BEEP, BEEP, BEEP, BEEP, BEEP ... One eye opens and the massive red numbers stare back at her, reading 6 a.m. A hand reaches out from underneath the warm covers to hit the big snooze button on the top of the alarm clock for the first of a series (less for some, more for others) of blind button slapping. Flipping the covers back, swinging her legs out into the cold(er) air, she turns the lights on and shuffles to the shower. And so starts her morning ... and her brand interactions.

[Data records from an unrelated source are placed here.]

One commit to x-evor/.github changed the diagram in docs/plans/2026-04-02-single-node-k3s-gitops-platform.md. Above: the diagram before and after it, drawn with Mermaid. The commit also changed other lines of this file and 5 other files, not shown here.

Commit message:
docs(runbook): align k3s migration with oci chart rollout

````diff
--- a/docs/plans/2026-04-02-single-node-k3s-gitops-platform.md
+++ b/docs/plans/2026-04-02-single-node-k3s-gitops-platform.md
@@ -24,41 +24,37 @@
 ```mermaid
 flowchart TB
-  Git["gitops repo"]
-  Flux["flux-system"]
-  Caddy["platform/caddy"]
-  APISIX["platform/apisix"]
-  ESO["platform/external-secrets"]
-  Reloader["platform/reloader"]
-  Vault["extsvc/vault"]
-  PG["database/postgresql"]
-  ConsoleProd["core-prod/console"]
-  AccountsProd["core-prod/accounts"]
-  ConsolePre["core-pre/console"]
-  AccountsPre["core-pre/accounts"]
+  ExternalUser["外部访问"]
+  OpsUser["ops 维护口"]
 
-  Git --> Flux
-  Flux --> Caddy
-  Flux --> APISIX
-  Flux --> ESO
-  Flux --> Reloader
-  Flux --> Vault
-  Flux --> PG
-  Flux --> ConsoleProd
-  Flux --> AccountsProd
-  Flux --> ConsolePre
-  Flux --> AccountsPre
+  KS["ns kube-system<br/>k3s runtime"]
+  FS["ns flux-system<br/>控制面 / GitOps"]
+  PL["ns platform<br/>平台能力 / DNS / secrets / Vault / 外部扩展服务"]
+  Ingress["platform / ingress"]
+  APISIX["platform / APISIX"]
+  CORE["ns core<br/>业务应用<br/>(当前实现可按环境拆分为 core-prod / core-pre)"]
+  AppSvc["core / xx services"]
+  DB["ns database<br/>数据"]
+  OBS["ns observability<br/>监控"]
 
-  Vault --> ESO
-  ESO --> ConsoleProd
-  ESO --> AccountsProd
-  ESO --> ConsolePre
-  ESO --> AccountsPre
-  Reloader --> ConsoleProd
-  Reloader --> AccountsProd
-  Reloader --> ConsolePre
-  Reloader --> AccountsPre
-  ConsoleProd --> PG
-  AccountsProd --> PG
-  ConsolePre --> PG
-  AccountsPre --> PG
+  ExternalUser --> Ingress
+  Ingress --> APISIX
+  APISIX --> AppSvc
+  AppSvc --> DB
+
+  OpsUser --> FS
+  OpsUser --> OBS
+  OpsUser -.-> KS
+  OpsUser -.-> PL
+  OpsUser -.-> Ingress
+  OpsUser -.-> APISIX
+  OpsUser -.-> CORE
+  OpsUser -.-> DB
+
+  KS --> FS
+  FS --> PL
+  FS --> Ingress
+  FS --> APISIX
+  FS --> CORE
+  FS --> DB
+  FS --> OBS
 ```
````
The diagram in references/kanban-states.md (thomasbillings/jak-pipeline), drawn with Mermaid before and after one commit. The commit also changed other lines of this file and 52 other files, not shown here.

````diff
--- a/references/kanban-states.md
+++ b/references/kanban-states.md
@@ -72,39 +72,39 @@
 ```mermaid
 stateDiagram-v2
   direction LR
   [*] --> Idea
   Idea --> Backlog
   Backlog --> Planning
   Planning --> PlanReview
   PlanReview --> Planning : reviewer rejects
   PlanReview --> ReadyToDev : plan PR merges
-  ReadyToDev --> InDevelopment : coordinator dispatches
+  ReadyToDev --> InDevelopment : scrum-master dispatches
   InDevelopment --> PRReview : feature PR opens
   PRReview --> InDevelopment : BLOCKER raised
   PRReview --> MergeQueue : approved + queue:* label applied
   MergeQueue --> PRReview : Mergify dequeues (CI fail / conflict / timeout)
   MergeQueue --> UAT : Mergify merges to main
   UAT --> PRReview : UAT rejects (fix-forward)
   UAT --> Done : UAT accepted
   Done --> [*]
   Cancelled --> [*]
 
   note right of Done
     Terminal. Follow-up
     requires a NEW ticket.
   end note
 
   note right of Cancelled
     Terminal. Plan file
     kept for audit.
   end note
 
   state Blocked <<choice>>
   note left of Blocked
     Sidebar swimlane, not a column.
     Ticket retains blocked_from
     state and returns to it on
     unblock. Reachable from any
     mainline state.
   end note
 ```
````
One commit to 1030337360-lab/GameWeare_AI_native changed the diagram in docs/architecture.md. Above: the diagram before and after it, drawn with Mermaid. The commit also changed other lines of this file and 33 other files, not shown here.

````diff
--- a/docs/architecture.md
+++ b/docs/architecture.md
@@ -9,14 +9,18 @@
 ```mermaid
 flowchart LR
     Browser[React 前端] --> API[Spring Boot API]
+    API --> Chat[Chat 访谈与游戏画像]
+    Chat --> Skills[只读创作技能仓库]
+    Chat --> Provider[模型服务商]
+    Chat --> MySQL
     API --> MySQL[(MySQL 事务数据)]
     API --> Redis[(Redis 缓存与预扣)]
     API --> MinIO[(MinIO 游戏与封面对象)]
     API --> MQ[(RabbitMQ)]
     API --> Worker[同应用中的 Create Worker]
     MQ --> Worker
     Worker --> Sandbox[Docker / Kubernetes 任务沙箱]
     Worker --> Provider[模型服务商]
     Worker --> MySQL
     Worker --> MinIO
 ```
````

Meet Tina, one of 72 million business women who start their morning in this same way five of seven days a week. Tina has two fraternal twins. She's 42 years old. She's been working as an accounting manager at the same company for the last five years, and she interacts with brands every day of her life. Every year she and other working women like her spend $2.55 trillion on consumer products.
From the moment Tina steps into the shower, staring at those shampoo, conditioner and bath gel bottles on the shelf, she is confronted with brands. Some she's loyal to and some she has yet to discover. She hops out of the shower, gets her kids ready and makes sure they get off to school, then heads to work. The whole time, the TV is in the background—both in the bedroom and kitchen—with associated commercials.
For the 45 minutes she's in the car, she's pelted with brands trying to get her attention on the radio and billboards. When she gets to work, from the moment she turns on her computer to get some emails done, she is bombarded by banner ads.
During any of these advertising-heavy moments, she is focused on other things. She is trying to get her kids ready for school, make breakfast, get somewhere, think about her day, try to impress her boss, get a project done, or get something accomplished from her to-do list.